Roy Goldman
2440 South Jasmine
Denver, CO 80222
(303) 756-6678
$10, 48K disk

Reviewed by Charles Cherry

Most Atari owners are aware of Daisy-Dot, a program that prints text in a variety of excellent near letter-quality fonts on Epson and Star printers. Daisy-Dot took the Atari world by storm last year because it works so well and is public domain.

Now welcome Daisy-Dot II. It's more than just an upgrade, it's a whole new package. It makes desktop publishing a reality for the Atari. While News Station and Newsroom work as page layout programs, Daisy-Dot II makes it easy to "typeset" an entire manuscript. To prove this, the excellent, 25 page, manual is included on the disk as a Daisy-Dot II file. JUST print it out.

The manual demonstrates multiple fonts(even on the same line), microspaced justification, block left, block right, centering, proportional tabs (for microspaced tables), bold print, double width charaders, underlining, and included pictures. And that's just the first page. Daisy Dot II also does superscript and subscript, prints chained files, prints a range of pages and prints multiple copies.

The disk has 15 fonts, including the high-resolution new Senator style. There's an elegant font editor to design your own, and a utility package that converts Atari screen fonts into Daisy-Dot fonts and automatically creates italicized font versions.
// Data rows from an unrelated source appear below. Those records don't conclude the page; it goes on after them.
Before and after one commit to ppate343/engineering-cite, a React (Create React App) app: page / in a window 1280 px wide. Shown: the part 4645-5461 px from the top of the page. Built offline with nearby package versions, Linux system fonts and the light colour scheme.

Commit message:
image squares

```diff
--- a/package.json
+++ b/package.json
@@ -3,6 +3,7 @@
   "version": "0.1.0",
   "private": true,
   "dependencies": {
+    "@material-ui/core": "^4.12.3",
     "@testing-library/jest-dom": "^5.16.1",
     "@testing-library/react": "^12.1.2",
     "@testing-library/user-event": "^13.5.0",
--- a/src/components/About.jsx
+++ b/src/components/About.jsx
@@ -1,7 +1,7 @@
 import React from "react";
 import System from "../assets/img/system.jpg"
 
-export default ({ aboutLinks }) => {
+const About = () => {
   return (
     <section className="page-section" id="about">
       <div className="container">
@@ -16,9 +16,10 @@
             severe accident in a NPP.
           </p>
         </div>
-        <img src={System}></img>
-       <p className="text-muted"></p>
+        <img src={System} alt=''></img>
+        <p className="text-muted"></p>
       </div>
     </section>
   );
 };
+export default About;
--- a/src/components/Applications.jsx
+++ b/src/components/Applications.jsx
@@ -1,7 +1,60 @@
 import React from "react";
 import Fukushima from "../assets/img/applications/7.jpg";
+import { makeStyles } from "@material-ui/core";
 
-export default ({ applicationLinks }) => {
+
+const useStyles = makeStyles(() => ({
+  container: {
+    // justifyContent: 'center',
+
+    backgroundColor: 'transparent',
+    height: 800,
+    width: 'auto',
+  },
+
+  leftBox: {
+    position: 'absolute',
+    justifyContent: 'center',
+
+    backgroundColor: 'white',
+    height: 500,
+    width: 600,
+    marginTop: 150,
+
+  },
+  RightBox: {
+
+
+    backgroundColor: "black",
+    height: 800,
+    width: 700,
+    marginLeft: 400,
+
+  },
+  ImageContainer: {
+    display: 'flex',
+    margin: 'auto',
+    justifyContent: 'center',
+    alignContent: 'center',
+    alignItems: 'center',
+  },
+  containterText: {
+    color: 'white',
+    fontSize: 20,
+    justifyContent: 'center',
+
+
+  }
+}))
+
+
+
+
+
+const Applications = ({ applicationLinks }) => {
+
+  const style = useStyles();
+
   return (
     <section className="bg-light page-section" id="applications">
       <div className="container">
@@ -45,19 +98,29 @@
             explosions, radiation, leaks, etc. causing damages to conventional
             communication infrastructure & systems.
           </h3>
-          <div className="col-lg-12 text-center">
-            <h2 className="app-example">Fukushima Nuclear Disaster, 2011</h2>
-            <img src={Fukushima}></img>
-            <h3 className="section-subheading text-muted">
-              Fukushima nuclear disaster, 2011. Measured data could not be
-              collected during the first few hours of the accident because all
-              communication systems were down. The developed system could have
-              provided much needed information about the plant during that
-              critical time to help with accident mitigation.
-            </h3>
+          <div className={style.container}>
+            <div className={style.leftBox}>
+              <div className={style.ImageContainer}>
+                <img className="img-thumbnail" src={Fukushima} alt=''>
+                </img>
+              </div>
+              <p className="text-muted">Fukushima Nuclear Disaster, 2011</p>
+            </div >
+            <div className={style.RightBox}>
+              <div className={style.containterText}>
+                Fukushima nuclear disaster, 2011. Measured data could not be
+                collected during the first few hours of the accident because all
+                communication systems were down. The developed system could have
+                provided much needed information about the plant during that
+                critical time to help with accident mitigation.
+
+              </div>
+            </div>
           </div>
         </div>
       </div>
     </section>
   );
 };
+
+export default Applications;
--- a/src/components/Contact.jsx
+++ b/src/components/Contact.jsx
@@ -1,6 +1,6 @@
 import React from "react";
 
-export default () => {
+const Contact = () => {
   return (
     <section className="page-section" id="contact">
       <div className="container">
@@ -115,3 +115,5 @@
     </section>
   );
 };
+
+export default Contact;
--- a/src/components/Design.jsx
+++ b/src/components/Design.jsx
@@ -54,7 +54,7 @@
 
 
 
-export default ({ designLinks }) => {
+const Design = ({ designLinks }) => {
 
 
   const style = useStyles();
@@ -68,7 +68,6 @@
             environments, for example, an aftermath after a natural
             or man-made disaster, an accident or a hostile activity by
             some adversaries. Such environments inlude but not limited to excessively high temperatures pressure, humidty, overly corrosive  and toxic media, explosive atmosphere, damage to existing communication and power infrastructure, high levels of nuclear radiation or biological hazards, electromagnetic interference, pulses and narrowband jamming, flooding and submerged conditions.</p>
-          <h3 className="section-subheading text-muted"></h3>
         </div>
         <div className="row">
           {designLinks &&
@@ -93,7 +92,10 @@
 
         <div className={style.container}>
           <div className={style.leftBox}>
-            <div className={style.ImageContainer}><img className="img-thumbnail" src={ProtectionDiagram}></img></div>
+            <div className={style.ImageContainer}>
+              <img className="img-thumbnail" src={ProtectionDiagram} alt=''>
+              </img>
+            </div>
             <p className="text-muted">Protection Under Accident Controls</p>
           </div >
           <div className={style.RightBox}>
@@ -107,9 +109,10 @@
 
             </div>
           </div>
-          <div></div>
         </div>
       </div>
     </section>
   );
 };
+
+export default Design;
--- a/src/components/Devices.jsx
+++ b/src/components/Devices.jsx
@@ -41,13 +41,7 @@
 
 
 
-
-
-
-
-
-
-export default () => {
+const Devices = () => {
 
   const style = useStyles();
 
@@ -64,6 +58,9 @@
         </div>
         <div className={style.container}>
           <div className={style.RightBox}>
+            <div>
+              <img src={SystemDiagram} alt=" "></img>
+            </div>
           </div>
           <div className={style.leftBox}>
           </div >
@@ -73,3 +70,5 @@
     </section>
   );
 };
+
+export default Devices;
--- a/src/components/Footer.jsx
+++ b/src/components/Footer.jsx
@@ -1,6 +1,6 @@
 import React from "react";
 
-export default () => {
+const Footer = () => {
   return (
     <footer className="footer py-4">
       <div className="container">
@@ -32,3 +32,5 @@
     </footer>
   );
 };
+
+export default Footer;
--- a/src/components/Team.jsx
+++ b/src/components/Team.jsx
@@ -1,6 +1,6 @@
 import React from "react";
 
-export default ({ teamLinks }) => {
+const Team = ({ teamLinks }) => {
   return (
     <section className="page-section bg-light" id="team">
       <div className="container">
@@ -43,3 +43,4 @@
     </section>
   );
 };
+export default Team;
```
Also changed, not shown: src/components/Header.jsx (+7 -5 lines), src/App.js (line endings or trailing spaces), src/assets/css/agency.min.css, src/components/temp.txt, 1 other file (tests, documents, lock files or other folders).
In case that isn't enough, on the back of the disk is the graphics printing program Billboard (reviewed in Antic, February 1988), which has been modified to print pictures to the disk in files that can be merged into your Daisy-Dot document.


Daisy-Dot II is decidedly not WYSIWYG--what you see isn't what you get. It takes a couple of steps to produce a finished manuscript. First, compose your text in your favofite word processor, then print it to disk. Load this disk file back into the word processor and do your formatting using Daisy-Dot II commands. Save this file, load DaisyDot II, and finally print the file. Since you never see the results on the screen, it may take a couple of tries to get it right. But you'll improve with experience.

Tha letters in the individual fonts cannot be taller than the printhaad on your printer. This means that banner headlines and other large effects are out. Of course you can include large lettars as pictures, but pictures cannot be mixed with text on the same line--unless you run the paper through the printer a couple of times. Since all the printing (including text) is essentially a bit-mapped graphics dump, the program is slow and uses up ribbons.

Daisy-Dot II only works with Epson MX, FX, and Star compatible printer. It does not work with some very early Star Gemini-10X printers, but Daisy-Dot author Roy Goldman is working on the problem.

Nevertheless, the results are fabulous, or better than I'd have thought possible. As a final nice touch, Daisy-Dot II is well-behaved and will work with any DOS, meaning that you can use your high-speed drives and mega-RAMdisks. For instance, pairing n with TextPro and a large RAMdisk will speed up things wonderfully. You can instantly shuffle the programs back and forth in the RAMdisk. You can also load and save the text instantly and print from the RAMdisk (including fonts).

Daisy-Dot II is still public domain. You can get it free from your local user group, bulletin board, or a commercial online service like CompuServe or GEnie. You can also order it directly from the author. For $10 (or more) he'll send you the double-sided disk with the documentation already printed out. Wherever you get it, if you like the program (and I can't imagine anyone not liking it), send the author some money. The only thing rarer than a program like this is a programmer like Roy Goldman--support him.